I organized and grouped all the pain points users had challenges with so I can better understand and empathize to find a solution. I grouped the pain points into 2 categories—functionality with the app and personal problems.
I created personas based on the research. I grouped each kind of person to be more targeted to cater to the user needs. Sean is grouped with people looking for a long-term relationship on Tinder.
From my research, I learned user pain points included: Women having more options and guys feeling disposable (10,000 swipes, 1000 messages sent, 10 replies, 3 dates), low attention span, getting rid of people looking for “friendships,” people feel they don’t fit in with the definition of mainstream beauty, etc.
I noticed a trend from the data that the users wanted to filter by ethnicity so I decided to tackle that pain point.
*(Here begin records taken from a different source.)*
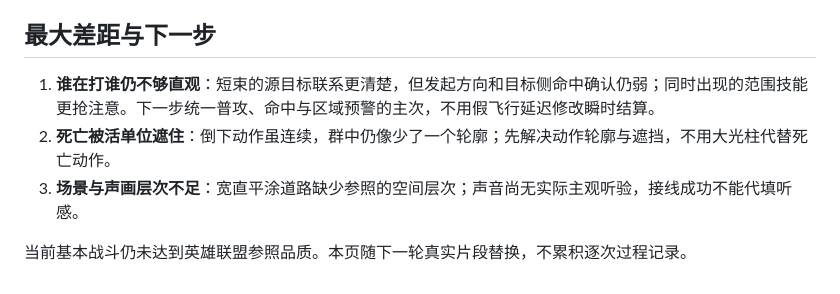
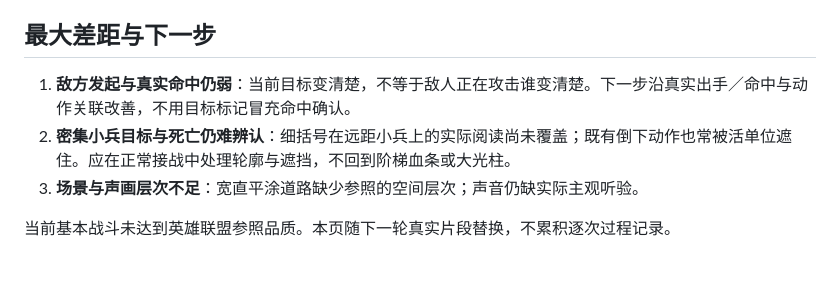
Before and after one commit to dbvv1/MOBA-Like, a Markdown page: docs/quality.md, the part around one of its changes. Rendered like a GitHub page.

```diff
--- a/docs/quality.md
+++ b/docs/quality.md
@@ -22,8 +20,8 @@
 
 ## 最大差距与下一步
 
-1. **谁在打谁仍不够直观**：短束的源目标联系更清楚，但发起方向和目标侧命中确认仍弱；同时出现的范围技能更抢注意。下一步统一普攻、命中与区域预警的主次，不用假飞行延迟修改瞬时结算。
-2. **死亡被活单位遮住**：倒下动作虽连续，群中仍像少了一个轮廓；先解决动作轮廓与遮挡，不用大光柱代替死亡动作。
-3. **场景与声画层次不足**：宽直平涂道路缺少参照的空间层次；声音尚无实际主观听验，接线成功不能代填听感。
+1. **敌方发起与真实命中仍弱**：当前目标变清楚，不等于敌人正在攻击谁变清楚。下一步沿真实出手／命中与动作关联改善，不用目标标记冒充命中确认。
+2. **密集小兵目标与死亡仍难辨认**：细括号在远距小兵上的实际阅读尚未覆盖；既有倒下动作也常被活单位遮住。应在正常接战中处理轮廓与遮挡，不回到阶梯血条或大光柱。
+3. **场景与声画层次不足**：宽直平涂道路缺少参照的空间层次；声音仍缺实际主观听验。
 
-当前基本战斗仍未达到英雄联盟参照品质。本页随下一轮真实片段替换，不累积逐次过程记录。
+当前基本战斗未达到英雄联盟参照品质。本页随下一轮真实片段替换，不累积逐次过程记录。
```
Also changed, not shown: other parts of docs/quality.md (+9 -11 lines), docs/quality/current-target.png (added), docs/quality/target-cleared.png (added), 2 other files.
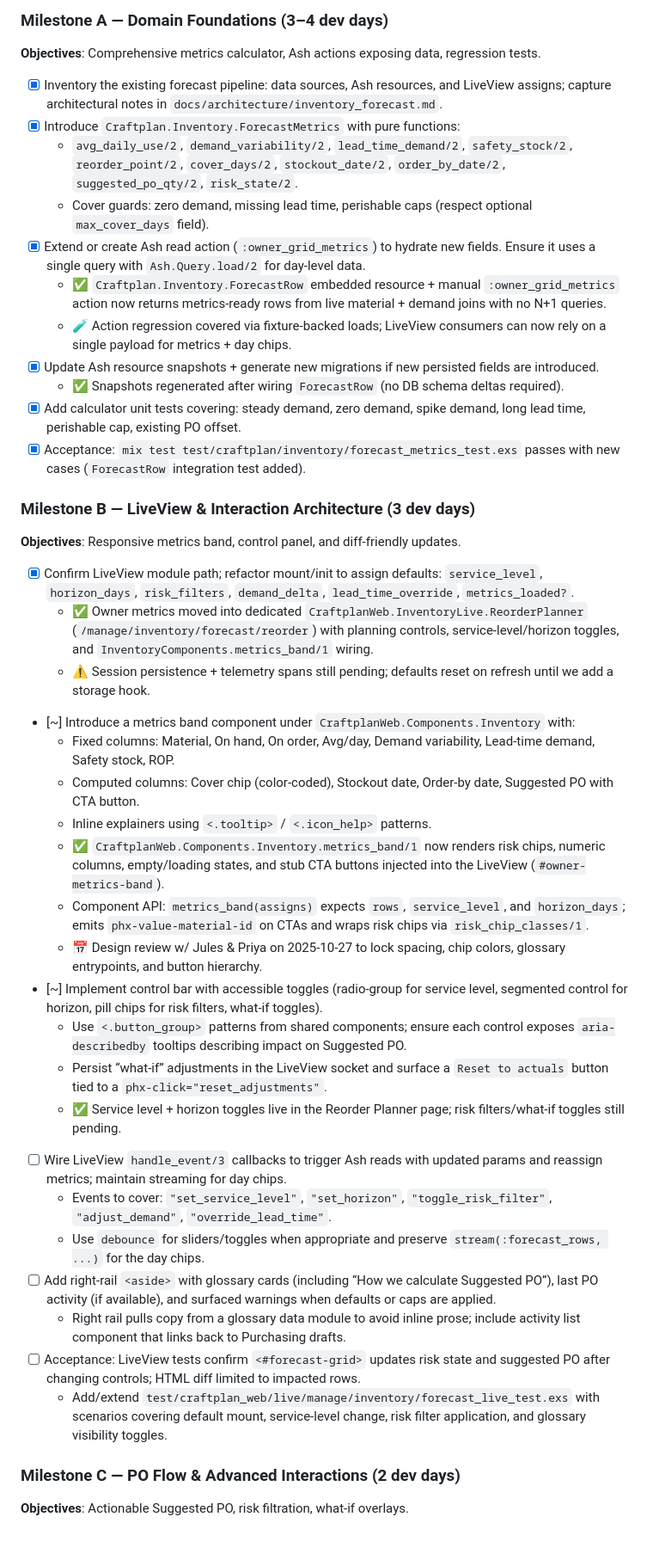
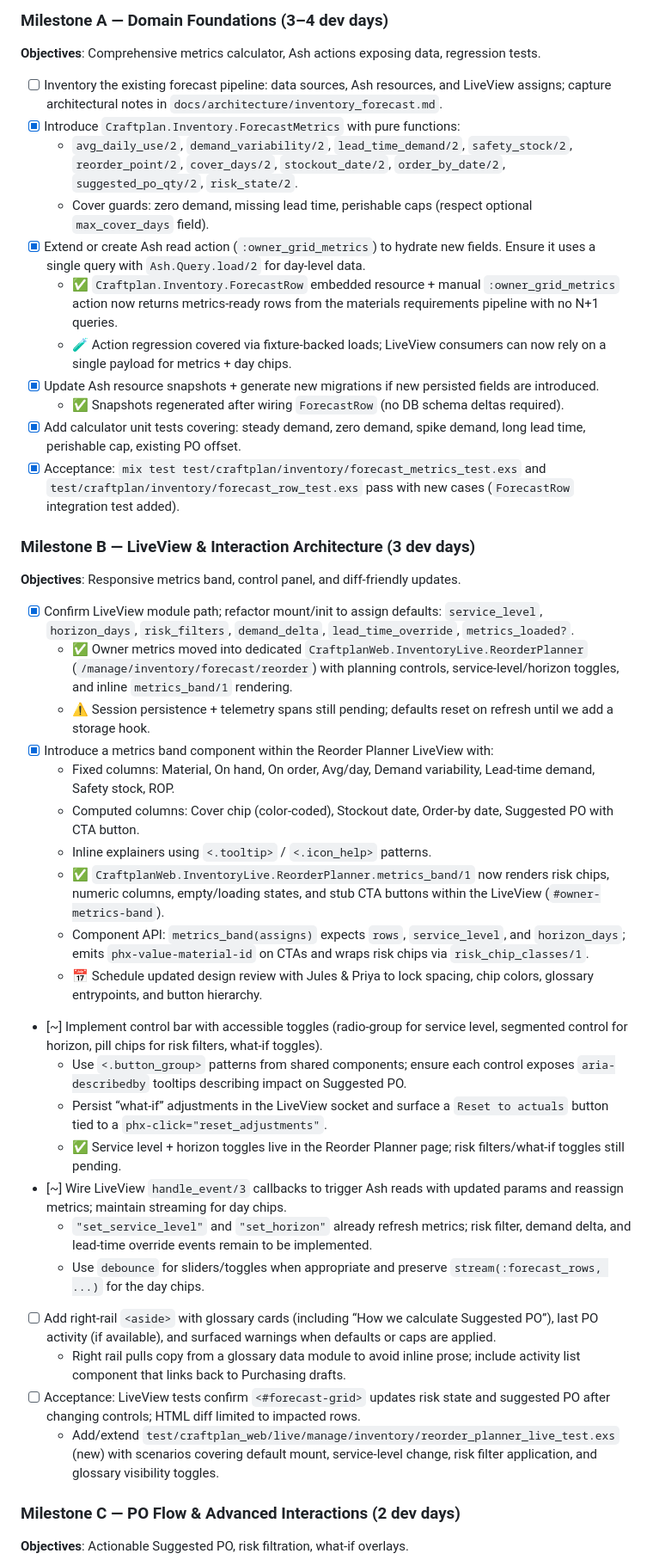
Before and after one commit to puemos/craftplan, a Markdown page: plans/inventory_forecast_grid.md, the part around one of its changes. Shown at 86% size. Rendered like a GitHub page; blank space fills up the shorter version.

Commit message:
plan(inventory_forecast_grid): update plan

```diff
--- a/plans/inventory_forecast_grid.md
+++ b/plans/inventory_forecast_grid.md
@@ -60,43 +60,43 @@ Status: Milestone B kickoff – LiveView defaults + component skeletons queued
 
 **Objectives**: Comprehensive metrics calculator, Ash actions exposing data, regression tests.
 
-- [x] Inventory the existing forecast pipeline: data sources, Ash resources, and LiveView assigns; capture architectural notes in `docs/architecture/inventory_forecast.md`.
+- [ ] Inventory the existing forecast pipeline: data sources, Ash resources, and LiveView assigns; capture architectural notes in `docs/architecture/inventory_forecast.md`.
 - [x] Introduce `Craftplan.Inventory.ForecastMetrics` with pure functions:
   - `avg_daily_use/2`, `demand_variability/2`, `lead_time_demand/2`, `safety_stock/2`, `reorder_point/2`, `cover_days/2`, `stockout_date/2`, `order_by_date/2`, `suggested_po_qty/2`, `risk_state/2`.
   - Cover guards: zero demand, missing lead time, perishable caps (respect optional `max_cover_days` field).
 - [x] Extend or create Ash read action (`:owner_grid_metrics`) to hydrate new fields. Ensure it uses a single query with `Ash.Query.load/2` for day-level data.
-  - ✅ `Craftplan.Inventory.ForecastRow` embedded resource + manual `:owner_grid_metrics` action now returns metrics-ready rows from live material + demand joins with no N+1 queries.
+  - ✅ `Craftplan.Inventory.ForecastRow` embedded resource + manual `:owner_grid_metrics` action now returns metrics-ready rows from the materials requirements pipeline with no N+1 queries.
   - 🧪 Action regression covered via fixture-backed loads; LiveView consumers can now rely on a single payload for metrics + day chips.
 - [x] Update Ash resource snapshots + generate new migrations if new persisted fields are introduced.
   - ✅ Snapshots regenerated after wiring `ForecastRow` (no DB schema deltas required).
 - [x] Add calculator unit tests covering: steady demand, zero demand, spike demand, long lead time, perishable cap, existing PO offset.
-- [x] Acceptance: `mix test test/craftplan/inventory/forecast_metrics_test.exs` passes with new cases (`ForecastRow` integration test added).
+- [x] Acceptance: `mix test test/craftplan/inventory/forecast_metrics_test.exs` and `test/craftplan/inventory/forecast_row_test.exs` pass with new cases (`ForecastRow` integration test added).
 
 ### Milestone B — LiveView & Interaction Architecture (3 dev days)
 
 **Objectives**: Responsive metrics band, control panel, and diff-friendly updates.
 
 - [x] Confirm LiveView module path; refactor mount/init to assign defaults: `service_level`, `horizon_days`, `risk_filters`, `demand_delta`, `lead_time_override`, `metrics_loaded?`.
-  - ✅ Owner metrics moved into dedicated `CraftplanWeb.InventoryLive.ReorderPlanner` (`/manage/inventory/forecast/reorder`) with planning controls, service-level/horizon toggles, and `InventoryComponents.metrics_band/1` wiring.
+  - ✅ Owner metrics moved into dedicated `CraftplanWeb.InventoryLive.ReorderPlanner` (`/manage/inventory/forecast/reorder`) with planning controls, service-level/horizon toggles, and inline `metrics_band/1` rendering.
   - ⚠️ Session persistence + telemetry spans still pending; defaults reset on refresh until we add a storage hook.
-- [~] Introduce a metrics band component under `CraftplanWeb.Components.Inventory` with:
+- [x] Introduce a metrics band component within the Reorder Planner LiveView with:
   - Fixed columns: Material, On hand, On order, Avg/day, Demand variability, Lead-time demand, Safety stock, ROP.
   - Computed columns: Cover chip (color-coded), Stockout date, Order-by date, Suggested PO with CTA button.
   - Inline explainers using `<.tooltip>` / `<.icon_help>` patterns.
-  - ✅ `CraftplanWeb.Components.Inventory.metrics_band/1` now renders risk chips, numeric columns, empty/loading states, and stub CTA buttons injected into the LiveView (`#owner-metrics-band`).
+  - ✅ `CraftplanWeb.InventoryLive.ReorderPlanner.metrics_band/1` now renders risk chips, numeric columns, empty/loading states, and stub CTA buttons within the LiveView (`#owner-metrics-band`).
   - Component API: `metrics_band(assigns)` expects `rows`, `service_level`, and `horizon_days`; emits `phx-value-material-id` on CTAs and wraps risk chips via `risk_chip_classes/1`.
-  - 📅 Design review w/ Jules & Priya on 2025-10-27 to lock spacing, chip colors, glossary entrypoints, and button hierarchy.
+  - 📅 Schedule updated design review with Jules & Priya to lock spacing, chip colors, glossary entrypoints, and button hierarchy.
 - [~] Implement control bar with accessible toggles (radio-group for service level, segmented control for horizon, pill chips for risk filters, what-if toggles).
   - Use `<.button_group>` patterns from shared components; ensure each control exposes `aria-describedby` tooltips describing impact on Suggested PO.
   - Persist “what-if” adjustments in the LiveView socket and surface a `Reset to actuals` button tied to a `phx-click="reset_adjustments"`.
   - ✅ Service level + horizon toggles live in the Reorder Planner page; risk filters/what-if toggles still pending.
-- [ ] Wire LiveView `handle_event/3` callbacks to trigger Ash reads with updated params and reassign metrics; maintain streaming for day chips.
-  - Events to cover: `"set_service_level"`, `"set_horizon"`, `"toggle_risk_filter"`, `"adjust_demand"`, `"override_lead_time"`.
+- [~] Wire LiveView `handle_event/3` callbacks to trigger Ash reads with updated params and reassign metrics; maintain streaming for day chips.
+  - `"set_service_level"` and `"set_horizon"` already refresh metrics; risk filter, demand delta, and lead-time override events remain to be implemented.
   - Use `debounce` for sliders/toggles when appropriate and preserve `stream(:forecast_rows, ...)` for the day chips.
 - [ ] Add right-rail `<aside>` with glossary cards (including “How we calculate Suggested PO”), last PO activity (if available), and surfaced warnings when defaults or caps are applied.
   - Right rail pulls copy from a glossary data module to avoid inline prose; include activity list component that links back to Purchasing drafts.
 - [ ] Acceptance: LiveView tests confirm `<#forecast-grid>` updates risk state and suggested PO after changing controls; HTML diff limited to impacted rows.
-  - Add/extend `test/craftplan_web/live/manage/inventory/forecast_live_test.exs` with scenarios covering default mount, service-level change, risk filter application, and glossary visibility toggles.
+  - Add/extend `test/craftplan_web/live/manage/inventory/reorder_planner_live_test.exs` (new) with scenarios covering default mount, service-level change, risk filter application, and glossary visibility toggles.
 
 ### Milestone C — PO Flow & Advanced Interactions (2 dev days)
 
```
Also changed, not shown: other parts of plans/inventory_forecast_grid.md (+13 -12 lines).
Users could spend hours swiping and swiping on a broad pool of matches not targeted to their preferences.
For example, with Yelp, instead of searching for something broad like “food” and getting results like American, Mexican, Asian, Brazilian, etc. A user can get more specific to their preference like Mexican food.
I learned that users wanted to have a filter for ethnicity to have variety and narrow results, so I sketched out different variations and possible solutions to filter by ethnicity.
I have two solutions for creating a more specific and targeted system. Users can answer a questionnaire and have the algorithm narrow down matches. Or the option below, at the Tinder home screen there would be options for ethnicity preferences before swiping potential matches.
THINGS I LEARNED
I tested out the design with my friends and they found it easy to use and liked the filter feature. If I had access, I would be curious to know what challenges Tinder is currently facing.
Common problem users were having was matching with spam accounts. I wasn’t sure how to solve that problem, but I spoke to my friend and he had an interesting idea of utilizing face recognition where new users would have to verify their account by cross-checking their driver’s license and scanning their face. But I’m not sure how users would feel about sharing personal information like their driver’s license.